OP3’s proposed credentialing system will allow private partners to receive free credentials from Ohio Homeland Security, which will be stored in a shared database accessible to the law enforcement officers controlling access to disaster areas. This database will enable officers to verify the credentials of individuals associated with these partners, leveraging OP3’s partnerships in order to provide medications, water and other crucial supplies to residents stranded in disaster areas. According to Born, some partners will receive the credentials for specific locations and events, while others, such as utility workers, will receive credentials allowing entrance in the event of multiple disasters. Ohio is currently recruiting private sector participants and plans to have the system in place by early 2016.
Key OP3 stakeholders recently discussed the credentialing system at the inaugural Northern Region Conference for the Ohio Public Private Partnership (OP3) program, hosted by the Ohio Department of Public Safety. Leaders in public safety, emergency preparedness, emergency management and business continuity/disaster recovery convened to gather input and share best practices among partners. According to Born, a participant at an event similar to this regional planning conference suggested the idea for the credentialing system last year and technology staff developed the credentialing system for the state of Ohio.
Each sector brings unique resources and assets to OP3. The business and nonprofit sectors have essential supplies, but the public sector has the authority to ensure those supplies are delivered. The credentialing system acknowledges this interdependence and builds upon the strength of multiple stakeholders. This echoes a tactic The Intersector Project Toolkit refers to as communicate the interdependecy of each sector, which refers to the development of an understanding among partners of each sector’s unique contributions and the recognition of their differing expertise, resources and networks. Conveying the benefit of working with other sectors can foster continued participation in the collaboration and commitment to results.
Collaboration partners possess differing expertise, resources and networks related to the issue at hand.
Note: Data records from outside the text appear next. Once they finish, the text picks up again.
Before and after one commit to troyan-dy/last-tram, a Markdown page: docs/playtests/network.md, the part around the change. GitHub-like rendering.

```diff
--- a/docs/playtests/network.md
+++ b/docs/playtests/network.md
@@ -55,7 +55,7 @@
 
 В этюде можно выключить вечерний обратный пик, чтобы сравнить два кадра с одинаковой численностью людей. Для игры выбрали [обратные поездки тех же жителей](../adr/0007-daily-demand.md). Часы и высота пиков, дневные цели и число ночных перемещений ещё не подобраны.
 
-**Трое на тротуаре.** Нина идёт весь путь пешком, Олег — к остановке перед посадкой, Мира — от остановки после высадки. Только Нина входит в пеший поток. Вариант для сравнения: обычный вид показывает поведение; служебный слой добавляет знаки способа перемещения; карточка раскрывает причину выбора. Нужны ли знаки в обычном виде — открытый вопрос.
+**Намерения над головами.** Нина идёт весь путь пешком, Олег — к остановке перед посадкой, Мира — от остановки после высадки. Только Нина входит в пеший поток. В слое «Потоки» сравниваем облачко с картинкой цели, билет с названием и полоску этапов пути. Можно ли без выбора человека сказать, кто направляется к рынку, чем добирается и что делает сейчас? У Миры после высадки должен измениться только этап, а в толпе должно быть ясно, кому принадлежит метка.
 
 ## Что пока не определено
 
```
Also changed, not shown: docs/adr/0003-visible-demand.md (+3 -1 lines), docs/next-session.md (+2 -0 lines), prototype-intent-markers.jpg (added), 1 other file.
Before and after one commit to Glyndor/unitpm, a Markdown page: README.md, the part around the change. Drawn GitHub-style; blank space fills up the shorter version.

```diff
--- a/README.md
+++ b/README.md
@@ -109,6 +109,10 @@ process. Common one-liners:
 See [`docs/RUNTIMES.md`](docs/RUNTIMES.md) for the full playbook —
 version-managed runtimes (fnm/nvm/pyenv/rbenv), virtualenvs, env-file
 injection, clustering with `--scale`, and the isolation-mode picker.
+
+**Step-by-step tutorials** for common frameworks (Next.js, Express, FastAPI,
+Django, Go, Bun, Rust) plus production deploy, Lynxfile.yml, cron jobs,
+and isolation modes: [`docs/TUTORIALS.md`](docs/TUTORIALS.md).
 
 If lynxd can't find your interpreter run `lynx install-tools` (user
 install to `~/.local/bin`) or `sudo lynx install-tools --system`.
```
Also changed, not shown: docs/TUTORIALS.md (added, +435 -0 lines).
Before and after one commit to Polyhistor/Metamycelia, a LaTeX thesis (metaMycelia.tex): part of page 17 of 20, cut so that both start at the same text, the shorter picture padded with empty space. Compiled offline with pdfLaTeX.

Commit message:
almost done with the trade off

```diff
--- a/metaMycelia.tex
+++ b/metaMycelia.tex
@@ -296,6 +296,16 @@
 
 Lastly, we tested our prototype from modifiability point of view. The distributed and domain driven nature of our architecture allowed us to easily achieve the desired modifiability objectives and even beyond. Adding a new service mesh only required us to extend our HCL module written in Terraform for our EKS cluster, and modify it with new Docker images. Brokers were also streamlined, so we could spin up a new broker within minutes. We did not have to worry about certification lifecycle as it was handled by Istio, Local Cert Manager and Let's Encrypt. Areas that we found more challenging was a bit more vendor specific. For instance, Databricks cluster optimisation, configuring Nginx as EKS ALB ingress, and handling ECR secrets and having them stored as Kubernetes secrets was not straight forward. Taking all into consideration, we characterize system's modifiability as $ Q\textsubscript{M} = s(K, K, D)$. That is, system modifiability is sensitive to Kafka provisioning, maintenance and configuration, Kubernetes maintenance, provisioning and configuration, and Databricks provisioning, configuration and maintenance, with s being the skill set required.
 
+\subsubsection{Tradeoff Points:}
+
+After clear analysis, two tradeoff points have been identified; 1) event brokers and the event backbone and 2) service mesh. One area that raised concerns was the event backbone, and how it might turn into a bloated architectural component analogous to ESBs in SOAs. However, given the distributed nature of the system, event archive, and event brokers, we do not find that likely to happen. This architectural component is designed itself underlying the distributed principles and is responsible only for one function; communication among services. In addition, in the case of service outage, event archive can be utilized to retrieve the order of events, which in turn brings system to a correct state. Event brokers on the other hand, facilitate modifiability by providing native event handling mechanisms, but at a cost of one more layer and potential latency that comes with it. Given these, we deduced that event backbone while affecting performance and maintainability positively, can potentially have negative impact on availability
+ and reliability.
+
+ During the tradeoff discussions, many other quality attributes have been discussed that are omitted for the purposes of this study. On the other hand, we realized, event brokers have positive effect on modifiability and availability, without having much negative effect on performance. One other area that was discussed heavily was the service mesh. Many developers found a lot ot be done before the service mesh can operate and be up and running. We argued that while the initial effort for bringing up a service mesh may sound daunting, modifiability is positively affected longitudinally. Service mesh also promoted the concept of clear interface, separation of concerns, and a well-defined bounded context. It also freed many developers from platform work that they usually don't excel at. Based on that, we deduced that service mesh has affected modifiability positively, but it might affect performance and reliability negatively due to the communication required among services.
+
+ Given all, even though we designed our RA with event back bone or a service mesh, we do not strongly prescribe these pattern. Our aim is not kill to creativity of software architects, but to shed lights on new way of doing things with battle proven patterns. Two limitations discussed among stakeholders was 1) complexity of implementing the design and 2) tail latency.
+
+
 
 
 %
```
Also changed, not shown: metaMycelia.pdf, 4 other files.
A business sector partner may have access to proprietary information or financial resources not readily available to other partners. A nonprofit partner may have singular policy- or community-related expertise, while a government partner may have unique authority to design or implement the initiative. By facilitating processes through which partners come to clearly understand how the resources of other partners directly influence the collaboration’s capacity to achieve its goals, the collaboration increases the likelihood that partners will value others’ contributions and commit to the collaboration. If the collaboration fails to establish this understanding among partners, partners may withdraw from the process when compromise is required, viewing the issue at hand as solvable without the involvement of other sectors.
The discussion and exchange of knowledge that OP3 fosters not only allows the state to better manage resources and responses in disaster, it also holds the promise of contributing to cross-sector understanding as partners learn more about others operational needs and capabilities.
Author: The Intersector Project is a 501(c)(3) nonprofit organization dedicated to advancing cross-sector collaboration as a way to address society’s pressing issues. We work to provide practitioners in every sector with the tools they need to implement collaborative solutions to complex problems.